→ The problem
Give back an exact copy of the lines in the records below, from the line that has "imagens de docs/imagens/" through the line that has "Also changed, not shown: other", and nothing besides.

[Before-and-after change data]
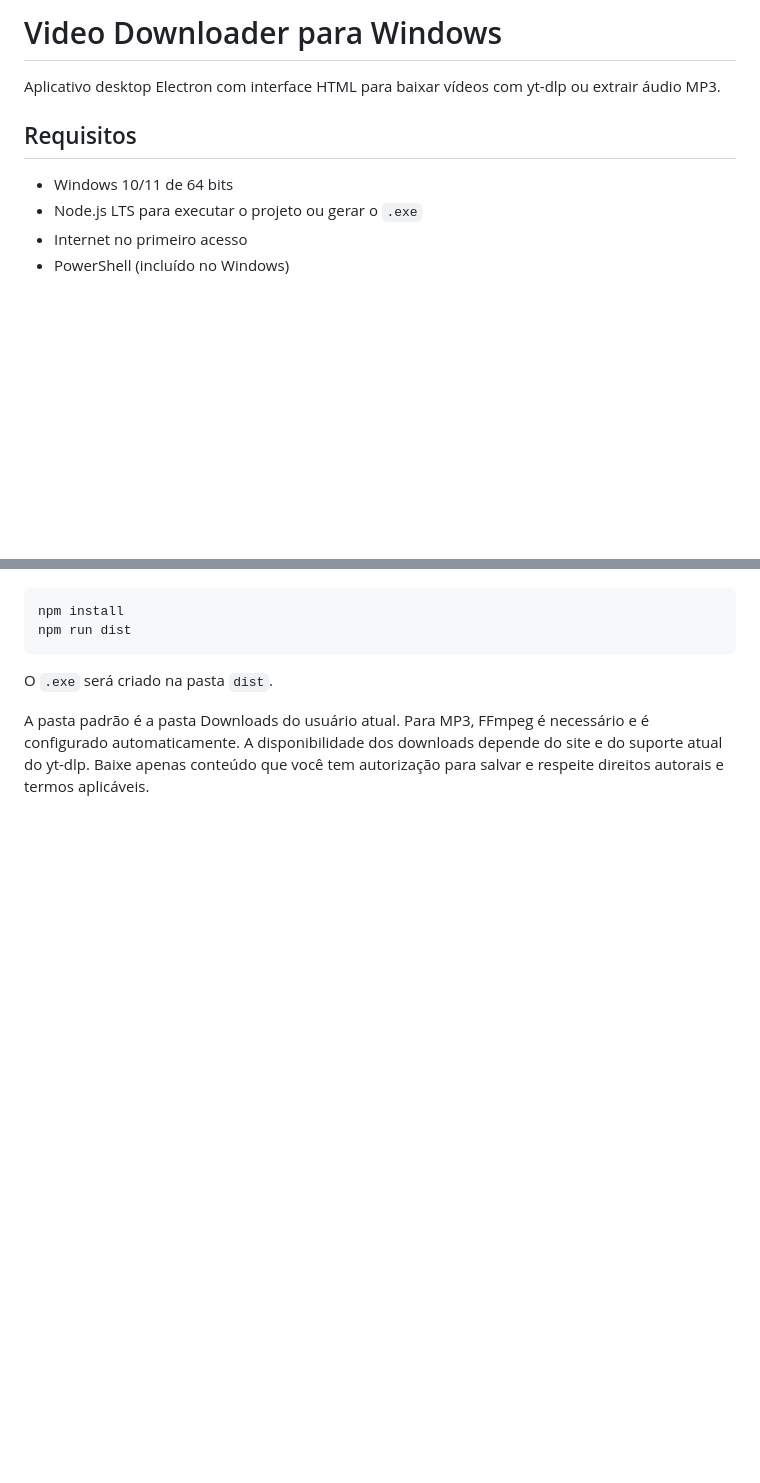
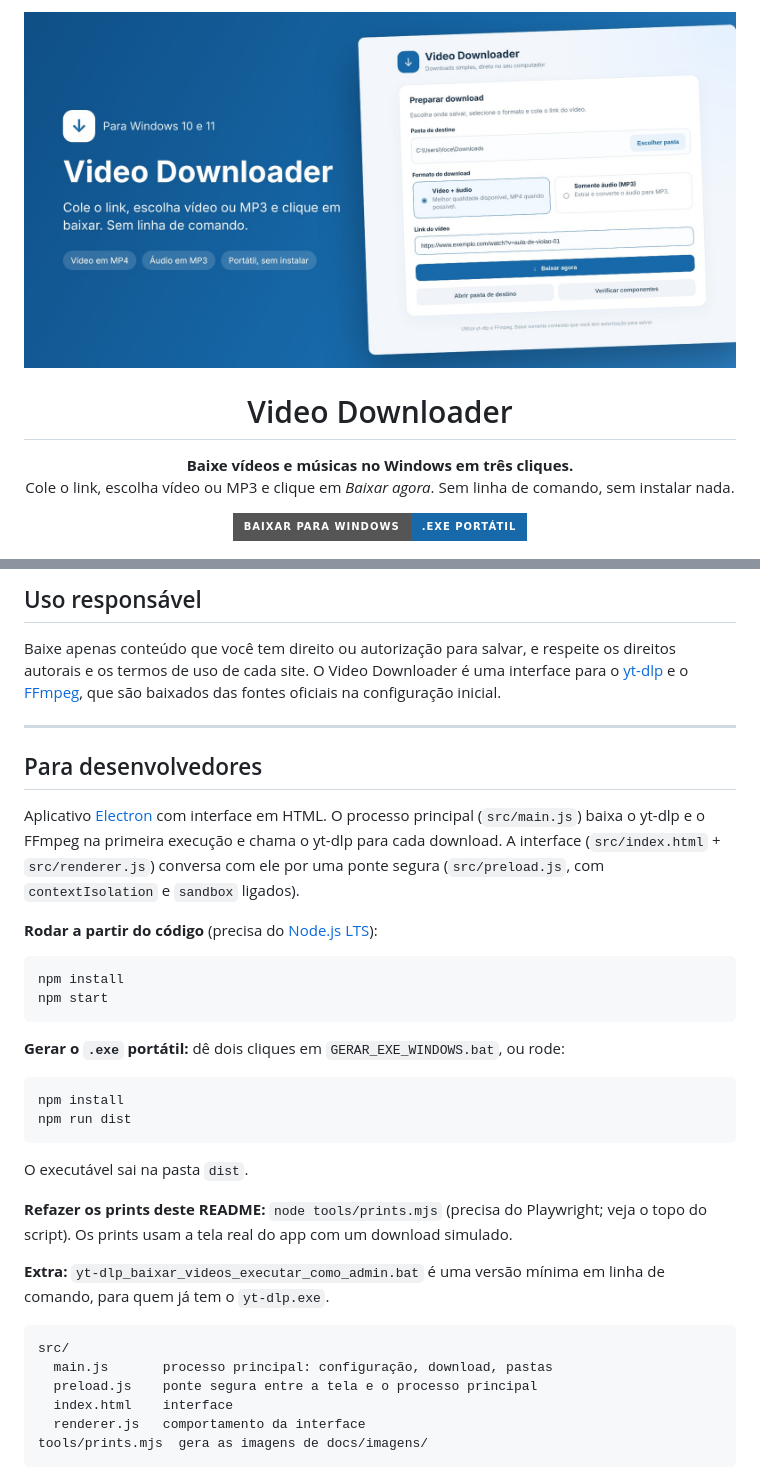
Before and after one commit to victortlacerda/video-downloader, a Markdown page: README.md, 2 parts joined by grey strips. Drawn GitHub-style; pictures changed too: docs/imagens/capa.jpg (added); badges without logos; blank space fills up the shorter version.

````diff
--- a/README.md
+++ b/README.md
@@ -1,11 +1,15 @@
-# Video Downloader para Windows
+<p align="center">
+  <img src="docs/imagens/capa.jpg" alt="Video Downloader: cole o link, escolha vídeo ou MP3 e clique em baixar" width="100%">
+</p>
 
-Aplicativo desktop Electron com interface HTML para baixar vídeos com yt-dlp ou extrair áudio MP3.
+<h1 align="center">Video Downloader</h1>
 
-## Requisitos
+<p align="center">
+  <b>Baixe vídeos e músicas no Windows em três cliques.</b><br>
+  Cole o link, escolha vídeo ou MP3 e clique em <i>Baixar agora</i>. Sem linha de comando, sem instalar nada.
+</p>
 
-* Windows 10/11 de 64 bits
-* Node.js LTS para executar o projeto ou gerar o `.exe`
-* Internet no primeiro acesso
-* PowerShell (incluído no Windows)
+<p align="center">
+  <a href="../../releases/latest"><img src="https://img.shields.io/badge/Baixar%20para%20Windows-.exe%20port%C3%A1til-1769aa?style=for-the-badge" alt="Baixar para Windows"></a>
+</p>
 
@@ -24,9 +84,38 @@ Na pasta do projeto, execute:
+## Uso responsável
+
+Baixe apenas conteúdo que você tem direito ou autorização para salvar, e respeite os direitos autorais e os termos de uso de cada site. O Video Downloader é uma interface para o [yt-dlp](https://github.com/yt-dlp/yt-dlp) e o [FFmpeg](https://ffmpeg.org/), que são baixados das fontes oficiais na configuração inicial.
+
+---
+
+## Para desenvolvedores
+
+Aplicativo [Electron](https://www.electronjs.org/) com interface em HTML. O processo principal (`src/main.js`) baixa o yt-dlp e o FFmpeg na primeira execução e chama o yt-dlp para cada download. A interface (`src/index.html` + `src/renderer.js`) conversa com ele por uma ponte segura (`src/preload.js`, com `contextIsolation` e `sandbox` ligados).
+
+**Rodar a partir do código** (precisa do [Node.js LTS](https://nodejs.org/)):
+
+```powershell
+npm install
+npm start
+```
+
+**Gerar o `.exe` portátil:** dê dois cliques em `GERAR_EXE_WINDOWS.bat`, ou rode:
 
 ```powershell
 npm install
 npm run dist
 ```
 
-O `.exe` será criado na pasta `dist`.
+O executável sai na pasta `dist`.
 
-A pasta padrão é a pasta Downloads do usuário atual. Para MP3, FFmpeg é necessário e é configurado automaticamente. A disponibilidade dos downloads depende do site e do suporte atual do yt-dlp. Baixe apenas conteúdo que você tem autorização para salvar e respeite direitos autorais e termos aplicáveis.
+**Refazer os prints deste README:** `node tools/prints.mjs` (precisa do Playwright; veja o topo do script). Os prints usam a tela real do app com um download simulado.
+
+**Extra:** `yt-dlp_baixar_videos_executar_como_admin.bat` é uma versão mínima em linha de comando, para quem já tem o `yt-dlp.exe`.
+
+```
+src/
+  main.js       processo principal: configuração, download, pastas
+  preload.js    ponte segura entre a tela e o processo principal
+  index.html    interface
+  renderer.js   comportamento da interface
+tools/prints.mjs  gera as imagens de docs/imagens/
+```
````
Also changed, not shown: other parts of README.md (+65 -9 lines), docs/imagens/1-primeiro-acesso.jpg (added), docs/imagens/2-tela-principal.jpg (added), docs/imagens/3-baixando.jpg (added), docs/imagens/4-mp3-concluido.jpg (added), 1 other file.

...

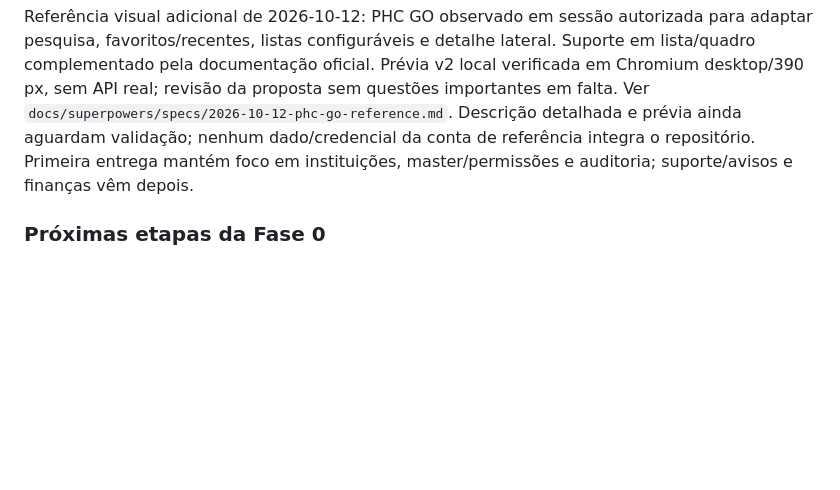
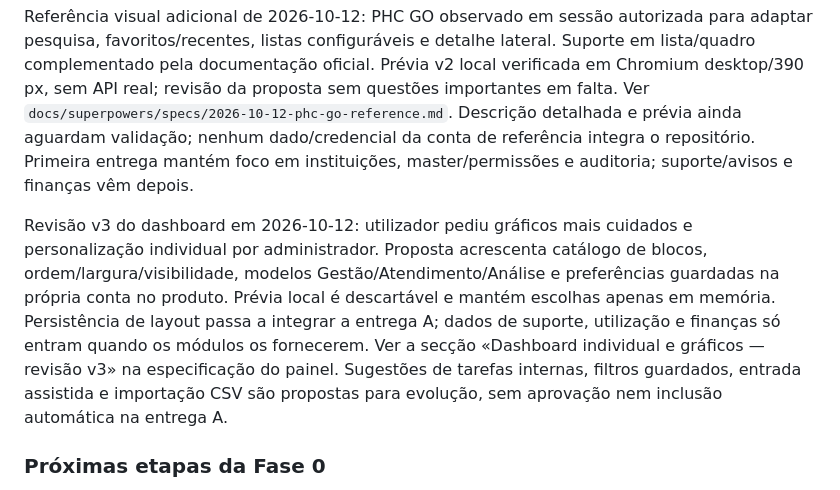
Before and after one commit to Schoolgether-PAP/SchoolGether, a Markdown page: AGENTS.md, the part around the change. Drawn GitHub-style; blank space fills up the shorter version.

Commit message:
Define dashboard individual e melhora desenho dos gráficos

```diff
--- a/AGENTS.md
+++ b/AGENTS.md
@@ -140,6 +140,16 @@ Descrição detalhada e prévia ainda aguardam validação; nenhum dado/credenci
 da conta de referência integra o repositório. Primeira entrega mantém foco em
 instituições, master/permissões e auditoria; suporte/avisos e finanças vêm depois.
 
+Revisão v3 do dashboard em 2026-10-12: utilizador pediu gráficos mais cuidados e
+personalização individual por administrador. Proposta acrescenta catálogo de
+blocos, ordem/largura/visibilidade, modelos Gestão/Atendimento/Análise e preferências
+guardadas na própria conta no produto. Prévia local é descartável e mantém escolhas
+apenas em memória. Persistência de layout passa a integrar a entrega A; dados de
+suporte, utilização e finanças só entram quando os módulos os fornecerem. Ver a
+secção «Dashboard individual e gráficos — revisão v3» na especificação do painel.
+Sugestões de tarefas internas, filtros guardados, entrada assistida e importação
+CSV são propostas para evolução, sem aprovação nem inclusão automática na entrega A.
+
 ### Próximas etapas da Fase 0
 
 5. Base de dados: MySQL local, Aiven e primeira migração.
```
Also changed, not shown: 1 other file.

--

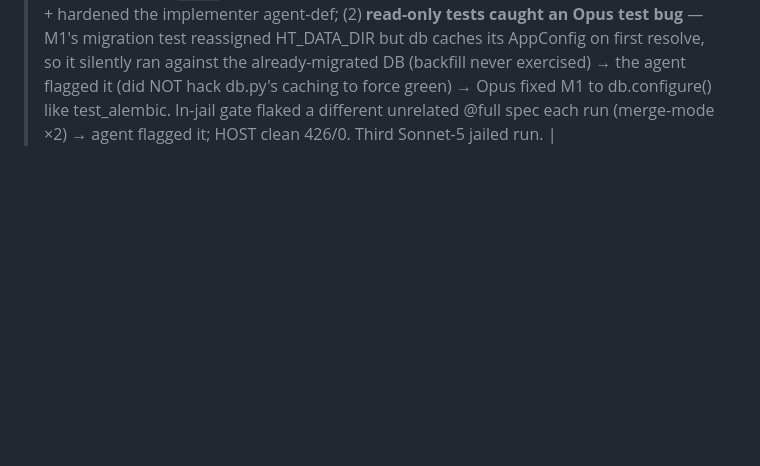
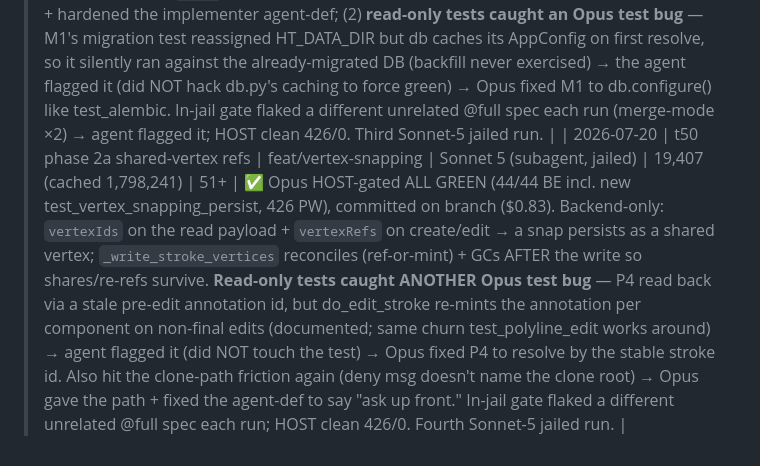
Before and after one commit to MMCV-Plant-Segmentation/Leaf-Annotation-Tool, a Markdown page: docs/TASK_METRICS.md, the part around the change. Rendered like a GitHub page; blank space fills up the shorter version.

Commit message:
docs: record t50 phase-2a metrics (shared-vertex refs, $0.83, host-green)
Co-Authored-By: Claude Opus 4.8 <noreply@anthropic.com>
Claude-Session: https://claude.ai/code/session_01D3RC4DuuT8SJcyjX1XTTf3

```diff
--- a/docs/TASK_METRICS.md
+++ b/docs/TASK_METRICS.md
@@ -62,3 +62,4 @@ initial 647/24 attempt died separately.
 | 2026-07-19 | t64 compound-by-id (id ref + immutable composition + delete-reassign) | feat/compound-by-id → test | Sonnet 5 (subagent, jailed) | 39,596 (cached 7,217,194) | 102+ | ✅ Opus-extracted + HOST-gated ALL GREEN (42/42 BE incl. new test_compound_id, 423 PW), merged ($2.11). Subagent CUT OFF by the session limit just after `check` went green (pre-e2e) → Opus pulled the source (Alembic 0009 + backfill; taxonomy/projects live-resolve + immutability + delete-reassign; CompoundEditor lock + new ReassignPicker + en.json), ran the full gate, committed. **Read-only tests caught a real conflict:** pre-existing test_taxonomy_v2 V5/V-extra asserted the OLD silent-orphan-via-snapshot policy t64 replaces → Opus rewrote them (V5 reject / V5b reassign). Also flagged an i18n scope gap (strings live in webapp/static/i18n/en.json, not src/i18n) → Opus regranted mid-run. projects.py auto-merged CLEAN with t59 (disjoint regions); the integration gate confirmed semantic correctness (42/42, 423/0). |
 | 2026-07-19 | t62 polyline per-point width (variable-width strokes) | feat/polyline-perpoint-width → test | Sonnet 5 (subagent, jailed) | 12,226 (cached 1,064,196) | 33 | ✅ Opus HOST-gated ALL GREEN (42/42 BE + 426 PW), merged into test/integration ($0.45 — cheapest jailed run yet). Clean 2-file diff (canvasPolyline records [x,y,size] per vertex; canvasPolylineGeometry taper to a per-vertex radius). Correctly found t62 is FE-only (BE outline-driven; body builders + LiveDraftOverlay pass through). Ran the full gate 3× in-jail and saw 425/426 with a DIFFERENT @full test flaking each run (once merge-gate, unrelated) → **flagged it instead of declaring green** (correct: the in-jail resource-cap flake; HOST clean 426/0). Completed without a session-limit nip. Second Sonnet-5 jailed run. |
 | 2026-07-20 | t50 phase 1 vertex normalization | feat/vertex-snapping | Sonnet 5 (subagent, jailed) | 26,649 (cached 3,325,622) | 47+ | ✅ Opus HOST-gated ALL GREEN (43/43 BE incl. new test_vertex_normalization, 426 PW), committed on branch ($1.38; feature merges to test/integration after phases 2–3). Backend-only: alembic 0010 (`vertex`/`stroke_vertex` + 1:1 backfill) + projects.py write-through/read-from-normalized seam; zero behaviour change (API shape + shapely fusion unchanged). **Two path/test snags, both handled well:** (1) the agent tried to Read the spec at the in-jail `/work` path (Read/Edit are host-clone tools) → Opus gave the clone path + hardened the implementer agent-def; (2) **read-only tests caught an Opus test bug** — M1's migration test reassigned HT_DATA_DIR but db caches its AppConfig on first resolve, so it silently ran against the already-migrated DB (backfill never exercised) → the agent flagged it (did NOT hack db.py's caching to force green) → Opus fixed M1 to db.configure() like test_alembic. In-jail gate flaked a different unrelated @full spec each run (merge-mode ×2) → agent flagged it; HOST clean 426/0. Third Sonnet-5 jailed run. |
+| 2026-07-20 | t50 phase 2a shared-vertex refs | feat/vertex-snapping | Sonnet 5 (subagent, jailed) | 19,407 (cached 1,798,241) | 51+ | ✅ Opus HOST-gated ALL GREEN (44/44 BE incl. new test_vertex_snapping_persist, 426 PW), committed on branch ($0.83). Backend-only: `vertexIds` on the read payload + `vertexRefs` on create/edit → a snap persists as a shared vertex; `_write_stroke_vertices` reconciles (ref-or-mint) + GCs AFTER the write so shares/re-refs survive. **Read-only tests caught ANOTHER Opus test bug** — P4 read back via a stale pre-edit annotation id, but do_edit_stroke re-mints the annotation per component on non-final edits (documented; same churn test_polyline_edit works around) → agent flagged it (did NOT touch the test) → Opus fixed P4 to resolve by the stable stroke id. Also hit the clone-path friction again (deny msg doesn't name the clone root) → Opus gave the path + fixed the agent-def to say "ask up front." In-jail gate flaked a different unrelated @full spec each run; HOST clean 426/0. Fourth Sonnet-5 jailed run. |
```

→ Task result
+tools/prints.mjs  gera as imagens de docs/imagens/
+```
````
Also changed, not shown: other parts of README.md (+65 -9 lines), docs/imagens/1-primeiro-acesso.jpg (added), docs/imagens/2-tela-principal.jpg (added), docs/imagens/3-baixando.jpg (added), docs/imagens/4-mp3-concluido.jpg (added), 1 other file.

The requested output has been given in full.